I will have to say though that I had touch screens in my Rivieras so spent many years hitting the right place on the screen while driving with no problem. In fact, when my screen went blank, I went several months before finding a replacement, touching the right place on the screen without the benefit of seeing the screen. Kinda like touch typing. I was going to make up some mylar overlays but decided it was easier just to spend the $200 for a junk yard CRT.

Makes me wonder if the radio can differentiate between the driver making the conductor motions or a passenger. I can see the waving of the opposing hands trying to control the radio (think TV remote) as possibly being mistaken as a domestic dispute and could wind up with a felony conviction if Barney Fife saw it.

LOL, good visual, Bing. I’m afraid I might go to sleep thinking about that tonight.

The controls in my 1987 Olds were minimal, simple, and easy to use by feel without ever taking eyes off the road. I miss that.

I know that it is important for people my age (73+) to keep up with technological advances
My wife and I like to travel.
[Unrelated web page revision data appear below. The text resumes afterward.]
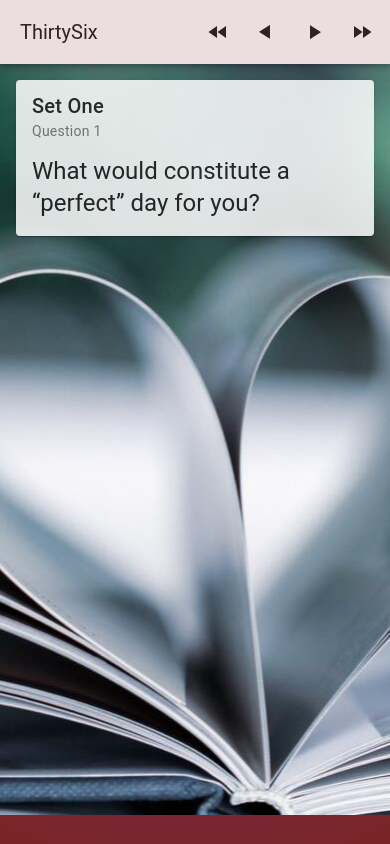
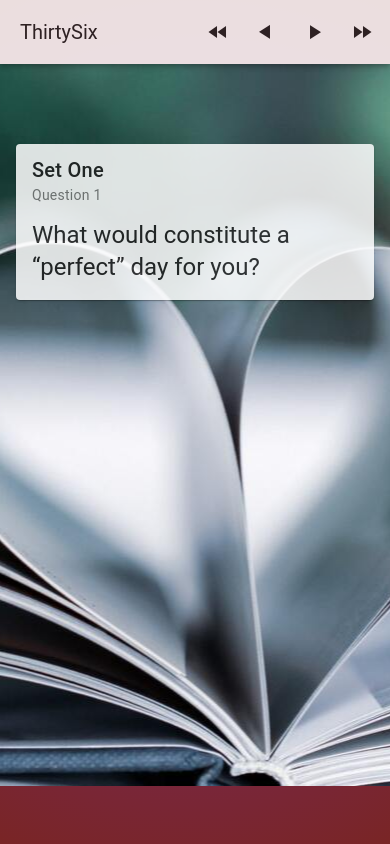
Before and after one commit to rlindner81/thirtysix, a Vue app: page / in a window 390 px wide. Built offline with nearby package versions, Linux system fonts and the light colour scheme.

Commit message:
getting better 3

```diff
--- a/src/App.vue
+++ b/src/App.vue
@@ -14,7 +14,7 @@
           :style="{ backgroundImage: 'url(\'images/' + setBackgrounds[setIndex] + '\')' }"
         >
           <v-card
-            class="mx-auto"
+            class="mx-auto my-16"
             max-width="480"
             v-if="sets[setIndex][questionIndex]"
             :title="`Set ${setNumberNames[setIndex]}`"
@@ -151,17 +151,22 @@ export default {
 }
 .background-image-outer {
   height: 100%;
-  max-width: 900px;
+  max-width: 960px;
 }
 .background-image-outer.v-container {
   padding: 0;
 }
 .background-image {
   height: 100%;
-  background-position: center center;
-  background-size: inherit;
+  background-position: center top;
+  background-size: 960px auto;
   background-repeat: no-repeat;
   background-attachment: fixed;
+}
+@media (max-width: 960px) {
+  .background-image {
+    background-size: auto auto;
+  }
 }
 * {
   touch-action: none;
```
We will either fly or go by train to a convenient location and then rent a car to travel around. I. realize that rental companies must have new vehicles in the fleet. However, I would like the controls to be more intuitive and logical. I think vehicles have. gone the opposite direction of what seems to me to be logical in the controls.

I think we can all agree that this is a step down from touch screens, which is a step down from simple manual controls.

But it appears we can do nothing about these “advances”. Sort of like low profile tires and ugly headlights, and poor rear visibility.

My latest car is a 15 Forester, just got it before the move to touch screens. Stuck with the other issues, although the tires are only slightly low profile and the visibility is fair.


Even highly successful and well known inventors or innovators can fall into the fan-boy trap. Edison famously was a direct current fan-boy, refusing to have anything to do with alternating current distribution systems used by his rival, Westinghouse, and created all sorts of delusionary “disadvantages” to his rival’s system. Also, I have heard that Henry Ford I was so in love with his flat head V-8 that the company had to wait for him to die before they could drop that design.
Pride and pig-headedness often overrules logic even in the minds of highly intelligent individuals.

But Pride and pig-headedness can account for one manufacturer, perhaps two, but not all of them. People say the touch screen interface is cheaper, and that is why all the manufacturers are switching.

But given all of the negative reviews, you would think that perhaps one or two manufacturers would listen to the reviews, and comments such as here, and stick with the older techniques, but no-go. (ignoring Lada and Volga brands)


“One of the biggest problems with the people who invent stuff like this is that they are such fan-boys of their own inventions that they don’t seem to understand how terrible the old way was not, almost to the point of being delusional.”

I just had to echo this statement. It falls under the heading…“If it’s not broke…don’t try to fix it.”